James Weldon Johnson, an American author, diplomat, politician, critic, journalist, educator, poet, anthologist, lawyer, songwriter, and early civil rights activist, was born on 17th June 1871, Jacksonville, Fla., U.S and died in June 26, 1938, Wiscasset, Maine. Johnson was widely known for his leadership within the NAACP, National Association for the Advancement of Colored People, an African-American civil rights organization in the United States and as a renowned writer. He was also one of the first African-American professors at New York University.
In 1894, he graduated from Atlanta University with A.B. and in 1904 he received his M.A. and got admitted at Columbia University for further education. On completion of his studies, he was appointed as the principal of the black high school in Jacksonville, Florida, where he served for several years. Simultaneously, he was completed his law with his brother, John Rosamond Johnson and started composing songs, including “Lift Every Voice and Sing,” which became something of a national anthem to many African Americans.

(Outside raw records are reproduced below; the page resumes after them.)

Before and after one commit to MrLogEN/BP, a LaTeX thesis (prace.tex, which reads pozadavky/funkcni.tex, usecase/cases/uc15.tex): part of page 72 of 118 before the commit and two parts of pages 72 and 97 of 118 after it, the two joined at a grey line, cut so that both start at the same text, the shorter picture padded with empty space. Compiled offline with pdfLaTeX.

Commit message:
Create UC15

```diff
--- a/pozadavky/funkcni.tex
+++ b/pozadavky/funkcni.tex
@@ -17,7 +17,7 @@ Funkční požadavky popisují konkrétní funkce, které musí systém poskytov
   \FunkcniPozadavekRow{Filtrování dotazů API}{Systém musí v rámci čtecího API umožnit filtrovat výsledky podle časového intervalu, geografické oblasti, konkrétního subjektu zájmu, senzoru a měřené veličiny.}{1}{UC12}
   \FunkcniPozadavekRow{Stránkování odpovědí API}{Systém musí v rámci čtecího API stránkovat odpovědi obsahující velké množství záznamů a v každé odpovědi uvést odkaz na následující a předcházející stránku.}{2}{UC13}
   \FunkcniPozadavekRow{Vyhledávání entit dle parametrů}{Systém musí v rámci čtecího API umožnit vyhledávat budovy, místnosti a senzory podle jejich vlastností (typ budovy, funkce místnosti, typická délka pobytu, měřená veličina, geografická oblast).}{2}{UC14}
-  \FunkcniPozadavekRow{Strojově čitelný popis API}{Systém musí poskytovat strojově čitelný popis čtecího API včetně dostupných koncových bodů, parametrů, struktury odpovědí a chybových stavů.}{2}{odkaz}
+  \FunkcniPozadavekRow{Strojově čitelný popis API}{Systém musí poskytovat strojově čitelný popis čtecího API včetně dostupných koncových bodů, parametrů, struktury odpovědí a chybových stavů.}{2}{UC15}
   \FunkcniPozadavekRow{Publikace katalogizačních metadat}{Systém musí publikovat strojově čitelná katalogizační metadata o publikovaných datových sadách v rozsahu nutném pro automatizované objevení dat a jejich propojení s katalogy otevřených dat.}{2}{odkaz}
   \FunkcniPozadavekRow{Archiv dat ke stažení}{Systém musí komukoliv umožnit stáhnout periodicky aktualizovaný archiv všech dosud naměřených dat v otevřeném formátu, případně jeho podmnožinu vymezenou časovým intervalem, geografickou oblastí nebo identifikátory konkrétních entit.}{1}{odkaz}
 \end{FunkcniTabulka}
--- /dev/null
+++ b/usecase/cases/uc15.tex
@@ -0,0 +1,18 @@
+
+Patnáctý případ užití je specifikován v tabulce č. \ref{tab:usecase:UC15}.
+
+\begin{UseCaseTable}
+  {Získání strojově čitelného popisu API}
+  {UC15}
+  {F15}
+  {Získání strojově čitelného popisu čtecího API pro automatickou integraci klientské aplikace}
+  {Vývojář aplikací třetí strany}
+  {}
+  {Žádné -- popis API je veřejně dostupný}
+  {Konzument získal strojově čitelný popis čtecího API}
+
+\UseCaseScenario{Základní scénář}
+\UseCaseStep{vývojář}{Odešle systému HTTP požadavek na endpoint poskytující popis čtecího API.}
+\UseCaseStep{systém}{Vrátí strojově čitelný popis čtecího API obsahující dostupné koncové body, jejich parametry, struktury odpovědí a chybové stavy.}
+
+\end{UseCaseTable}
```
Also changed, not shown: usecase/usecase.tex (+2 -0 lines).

In 1901, they went to New York and composed more than 200 songs for the Broadway musical stage.
In 1906, President Theodore Roosevelt appointed him as the U.S. consul to Puerto Cabello, Venezuela, and three years later in Corinto, Nicaragua. Later, he was appointed at Fisk University, where he got spare time to write novel, The Autobiography of an Ex-Colored Man, which was published in 1912. From 1916 onward, he remained a leader in the National Association for the Advancement of Colored People (NAACP).

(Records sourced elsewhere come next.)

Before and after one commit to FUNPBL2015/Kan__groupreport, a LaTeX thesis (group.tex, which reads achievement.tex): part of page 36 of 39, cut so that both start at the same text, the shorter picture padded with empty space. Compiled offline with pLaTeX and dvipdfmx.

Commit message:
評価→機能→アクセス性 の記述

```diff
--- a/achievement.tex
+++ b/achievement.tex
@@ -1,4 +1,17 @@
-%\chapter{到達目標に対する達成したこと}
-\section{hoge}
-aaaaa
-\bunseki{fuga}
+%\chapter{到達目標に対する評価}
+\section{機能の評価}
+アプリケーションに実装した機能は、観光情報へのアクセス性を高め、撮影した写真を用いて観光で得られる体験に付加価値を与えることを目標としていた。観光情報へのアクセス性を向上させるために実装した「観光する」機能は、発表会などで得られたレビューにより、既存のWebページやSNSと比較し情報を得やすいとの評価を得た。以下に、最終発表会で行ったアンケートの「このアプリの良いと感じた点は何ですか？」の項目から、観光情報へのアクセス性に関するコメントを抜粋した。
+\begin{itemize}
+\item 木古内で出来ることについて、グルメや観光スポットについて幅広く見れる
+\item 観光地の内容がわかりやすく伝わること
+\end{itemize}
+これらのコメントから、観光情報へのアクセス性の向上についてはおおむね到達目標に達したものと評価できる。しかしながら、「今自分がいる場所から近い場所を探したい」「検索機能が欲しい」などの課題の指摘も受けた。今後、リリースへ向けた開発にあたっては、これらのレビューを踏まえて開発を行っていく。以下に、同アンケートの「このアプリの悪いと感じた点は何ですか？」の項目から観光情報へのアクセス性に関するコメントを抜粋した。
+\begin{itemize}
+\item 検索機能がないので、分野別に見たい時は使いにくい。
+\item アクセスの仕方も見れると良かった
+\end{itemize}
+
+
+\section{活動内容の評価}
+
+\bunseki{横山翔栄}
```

His works and Collections:
Some of his great poetry collections are To a Friend in1892, A Brand in1893, The Color Sergeant in1898, O Black and Unknown Bards in1908, Fifty Years and Other Poems in1917, My City in 1923, Go Down, Death in 1926, God’s Trombones: Seven Negro Sermons in Verse in 1927, Saint Peter Relates an Incident in1935, The Glory of the Day was in Her Face and some books are Along This Way, Negro Americans, What Now?, Black Manhattan, Second Book of Negro Spirituals, Self-Determining Haiti, The Autobiography of an Ex-Colored Man and many more
Awards and Accomplishments:
James Weldon Johnson received Honorary Master’s degree from Atlanta University, Honorary doctorates from Talladega College and Howard University, and W. E. B. Du Bois Prize for Negro Literature. In 2002, his name was enlisted in the list of 100 Greatest African Americans. In 1925, He received Springarn Medal from NAACP, for his exceptional accomplishment.